Withholding hundreds of documents relating to business assistance programs upholds the “government’s pervasive policy of secrecy,” according to Nova Scotia auditor general Jacques Lapointe.
In a report released yesterday morning, Lapointe harshly criticized the NDP government for refusing to turn over 281 documents relating to Nova Scotia Business Incorporated and the province’s Industrial Expansion Fund.
Lapointe’s office had been attempting to audit NSBI and the IEF since last fall. Lapointe said he was forced to halt the audit when it became apparent the government was not willing to turn over the files.
Lapointe said the move puts the government in violation of the Auditor General’s Act, criticizing “certain decisions made at the senior levels of government to withhold from (his) office a large number of documents related to financial assistance programs.”
“Such a restriction on my ability to do my job violates the principle that government is ultimately accountable to the legislature,” he said.
According to the NDP and NSBI, the information withheld was either confidential cabinet documents, or else fall under solicitor-client privilege.
Finance Minister Graham Steele said turning over the documents would amount to the waiving of privileges, potentially opening up confidential information to third-party court challenges — a charge disputed by Lapointe.
But Steele said the law clearly states the auditor general’s power doesn’t extend to solicitor-client communications, citing a December 2000 decision in the Nova Scotia Supreme Court to that effect.
“That is the law of the province today,” said Steele. “And we are puzzled by the auditor general’s statement to the contrary.”
Steele, a virulent critic of denying access to the auditor general while in opposition, said the government has been in talks with Lapointe’s office to develop a legislative framework for turning the documents over.

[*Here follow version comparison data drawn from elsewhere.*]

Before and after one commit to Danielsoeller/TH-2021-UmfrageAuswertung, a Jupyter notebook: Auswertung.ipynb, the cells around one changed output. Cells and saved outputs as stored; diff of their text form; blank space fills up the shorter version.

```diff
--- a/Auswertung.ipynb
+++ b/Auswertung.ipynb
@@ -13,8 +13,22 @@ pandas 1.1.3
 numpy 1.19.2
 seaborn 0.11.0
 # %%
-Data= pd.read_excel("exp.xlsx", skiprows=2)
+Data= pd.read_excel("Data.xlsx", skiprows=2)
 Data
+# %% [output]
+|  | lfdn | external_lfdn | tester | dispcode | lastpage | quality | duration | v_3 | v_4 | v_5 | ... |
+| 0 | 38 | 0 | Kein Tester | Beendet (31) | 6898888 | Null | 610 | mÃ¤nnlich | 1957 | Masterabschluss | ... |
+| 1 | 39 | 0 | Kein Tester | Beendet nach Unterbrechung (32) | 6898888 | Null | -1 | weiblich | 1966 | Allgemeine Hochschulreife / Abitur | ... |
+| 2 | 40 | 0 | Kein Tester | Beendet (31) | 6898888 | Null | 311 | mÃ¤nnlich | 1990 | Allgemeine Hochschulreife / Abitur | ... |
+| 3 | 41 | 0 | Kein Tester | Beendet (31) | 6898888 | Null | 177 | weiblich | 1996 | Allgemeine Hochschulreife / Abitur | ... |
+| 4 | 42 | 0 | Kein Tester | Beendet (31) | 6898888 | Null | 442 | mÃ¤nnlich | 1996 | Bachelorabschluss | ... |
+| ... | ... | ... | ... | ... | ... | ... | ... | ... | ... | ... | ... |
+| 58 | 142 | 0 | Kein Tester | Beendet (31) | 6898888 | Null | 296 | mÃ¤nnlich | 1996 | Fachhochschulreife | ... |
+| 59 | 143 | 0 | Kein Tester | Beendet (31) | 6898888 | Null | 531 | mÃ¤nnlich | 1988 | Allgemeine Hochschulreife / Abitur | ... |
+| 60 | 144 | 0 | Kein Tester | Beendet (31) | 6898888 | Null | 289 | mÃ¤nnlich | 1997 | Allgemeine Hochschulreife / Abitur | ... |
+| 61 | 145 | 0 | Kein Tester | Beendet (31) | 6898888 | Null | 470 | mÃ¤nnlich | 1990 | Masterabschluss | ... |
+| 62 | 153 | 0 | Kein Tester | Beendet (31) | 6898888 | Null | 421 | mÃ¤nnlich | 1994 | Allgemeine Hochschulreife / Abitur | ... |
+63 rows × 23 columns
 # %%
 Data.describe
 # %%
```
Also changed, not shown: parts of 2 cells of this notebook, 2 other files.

He said the legislation, originally planned for the spring session, will be a goal for the fall.
But Steele acknowledged the government should have acted sooner on the issue. “There’s no question that we did make a mistake,” he said.